GIVEN INFORMATION START
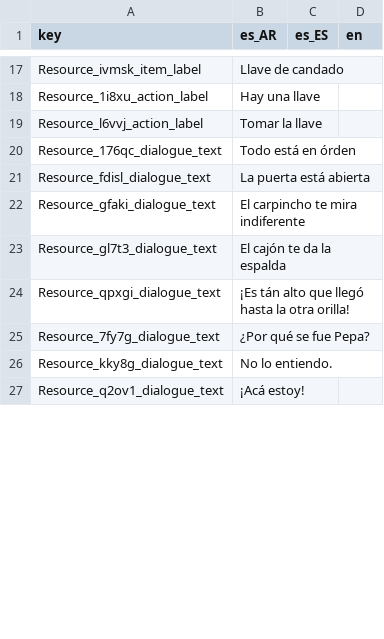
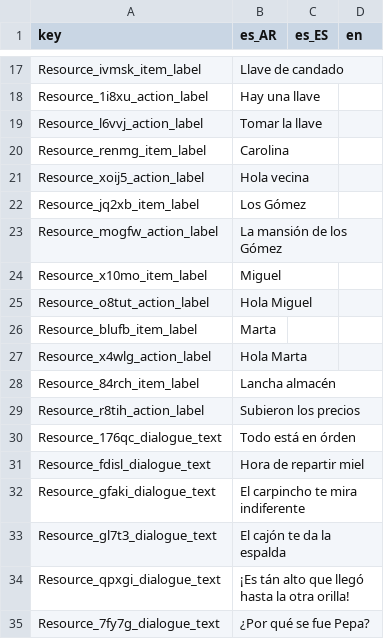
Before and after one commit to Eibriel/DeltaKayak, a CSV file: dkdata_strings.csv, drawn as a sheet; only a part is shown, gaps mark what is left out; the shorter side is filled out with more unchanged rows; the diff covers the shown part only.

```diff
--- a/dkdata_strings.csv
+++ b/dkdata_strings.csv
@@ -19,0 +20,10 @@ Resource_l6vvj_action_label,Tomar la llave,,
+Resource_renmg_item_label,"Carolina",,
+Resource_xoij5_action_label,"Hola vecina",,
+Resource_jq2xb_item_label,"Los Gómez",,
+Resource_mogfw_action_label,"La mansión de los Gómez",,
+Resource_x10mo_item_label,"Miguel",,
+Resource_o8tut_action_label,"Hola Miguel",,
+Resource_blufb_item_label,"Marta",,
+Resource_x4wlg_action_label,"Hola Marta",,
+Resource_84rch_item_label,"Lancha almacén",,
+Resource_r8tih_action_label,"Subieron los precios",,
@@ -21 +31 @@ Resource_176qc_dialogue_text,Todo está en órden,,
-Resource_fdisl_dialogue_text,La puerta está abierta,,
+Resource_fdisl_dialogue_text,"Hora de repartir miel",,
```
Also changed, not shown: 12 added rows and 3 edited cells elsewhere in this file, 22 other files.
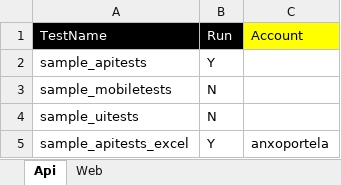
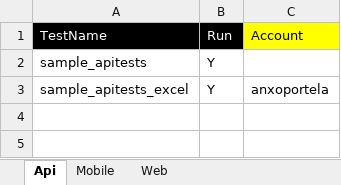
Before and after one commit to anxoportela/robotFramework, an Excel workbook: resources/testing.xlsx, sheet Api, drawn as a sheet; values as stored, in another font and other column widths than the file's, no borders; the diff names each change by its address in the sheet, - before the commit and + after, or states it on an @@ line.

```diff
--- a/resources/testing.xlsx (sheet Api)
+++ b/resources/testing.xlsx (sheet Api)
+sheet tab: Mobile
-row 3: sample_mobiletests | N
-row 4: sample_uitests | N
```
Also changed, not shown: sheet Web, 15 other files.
GIVEN INFORMATION END
GIVEN INFORMATION START
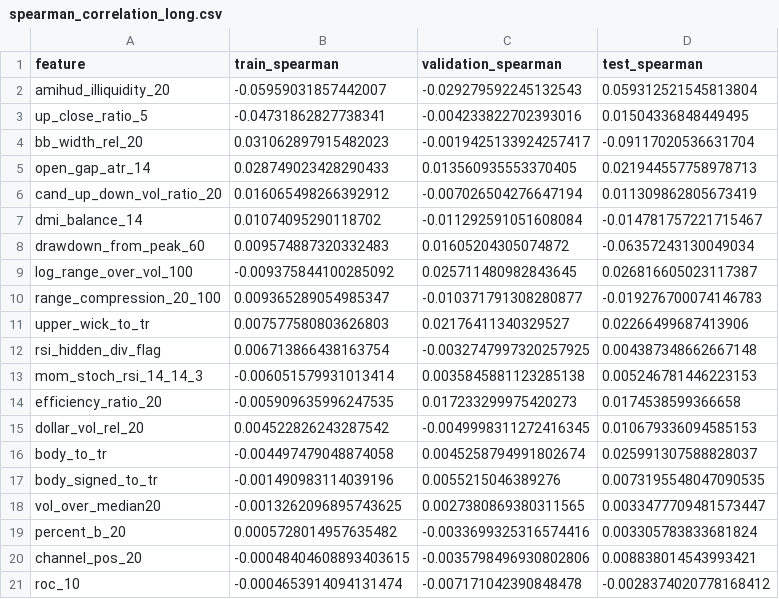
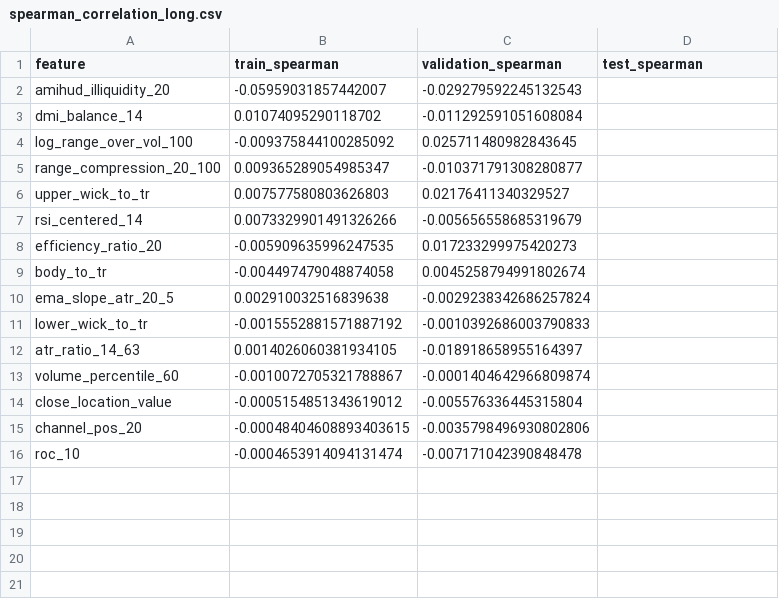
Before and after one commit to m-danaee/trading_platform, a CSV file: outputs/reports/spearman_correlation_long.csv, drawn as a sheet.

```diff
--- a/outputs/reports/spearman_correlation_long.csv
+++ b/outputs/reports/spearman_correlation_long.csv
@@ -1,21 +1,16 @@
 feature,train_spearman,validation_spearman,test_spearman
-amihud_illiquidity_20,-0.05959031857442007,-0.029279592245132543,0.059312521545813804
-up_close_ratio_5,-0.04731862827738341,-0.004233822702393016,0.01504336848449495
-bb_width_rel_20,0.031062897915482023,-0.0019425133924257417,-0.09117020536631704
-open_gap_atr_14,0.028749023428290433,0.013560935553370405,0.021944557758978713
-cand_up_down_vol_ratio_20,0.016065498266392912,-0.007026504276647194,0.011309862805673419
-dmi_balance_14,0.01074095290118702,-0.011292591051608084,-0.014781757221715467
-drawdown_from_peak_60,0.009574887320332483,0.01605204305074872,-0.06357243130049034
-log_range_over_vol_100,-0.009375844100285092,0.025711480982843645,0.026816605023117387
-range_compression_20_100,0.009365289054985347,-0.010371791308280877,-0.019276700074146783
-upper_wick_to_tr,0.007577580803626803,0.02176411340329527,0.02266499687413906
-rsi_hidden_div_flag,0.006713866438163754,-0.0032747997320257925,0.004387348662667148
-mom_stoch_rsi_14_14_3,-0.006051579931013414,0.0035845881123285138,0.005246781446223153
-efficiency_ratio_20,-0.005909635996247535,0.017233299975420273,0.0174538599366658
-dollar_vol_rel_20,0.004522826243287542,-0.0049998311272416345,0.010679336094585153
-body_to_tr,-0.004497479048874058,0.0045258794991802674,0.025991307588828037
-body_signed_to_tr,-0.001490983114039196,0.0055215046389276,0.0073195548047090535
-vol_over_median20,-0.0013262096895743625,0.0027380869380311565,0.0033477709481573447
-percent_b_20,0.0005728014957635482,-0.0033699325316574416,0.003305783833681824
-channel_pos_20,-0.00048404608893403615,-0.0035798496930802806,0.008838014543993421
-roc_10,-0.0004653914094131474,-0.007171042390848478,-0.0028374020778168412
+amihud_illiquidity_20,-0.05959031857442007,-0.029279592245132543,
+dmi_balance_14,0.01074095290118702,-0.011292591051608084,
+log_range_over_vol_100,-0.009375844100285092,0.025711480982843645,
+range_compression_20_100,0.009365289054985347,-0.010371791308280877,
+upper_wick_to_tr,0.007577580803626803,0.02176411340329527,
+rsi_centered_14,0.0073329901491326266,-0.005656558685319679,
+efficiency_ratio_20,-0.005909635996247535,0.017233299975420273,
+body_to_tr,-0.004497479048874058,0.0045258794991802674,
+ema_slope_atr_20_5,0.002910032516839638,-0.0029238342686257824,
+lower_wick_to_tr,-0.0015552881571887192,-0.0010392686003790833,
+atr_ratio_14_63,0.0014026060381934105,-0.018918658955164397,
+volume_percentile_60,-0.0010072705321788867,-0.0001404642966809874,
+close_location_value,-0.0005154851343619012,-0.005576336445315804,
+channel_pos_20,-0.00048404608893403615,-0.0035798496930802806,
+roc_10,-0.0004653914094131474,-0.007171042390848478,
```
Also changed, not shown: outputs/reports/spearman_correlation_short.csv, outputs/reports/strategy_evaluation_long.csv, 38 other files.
GIVEN INFORMATION END
• _ASSIGNED TASK_: Filter the records, keeping only lines that contain "Gómez", and show those lines.

• _EXERCISE RESULT_:
+Resource_jq2xb_item_label,"Los Gómez",,
+Resource_mogfw_action_label,"La mansión de los Gómez",,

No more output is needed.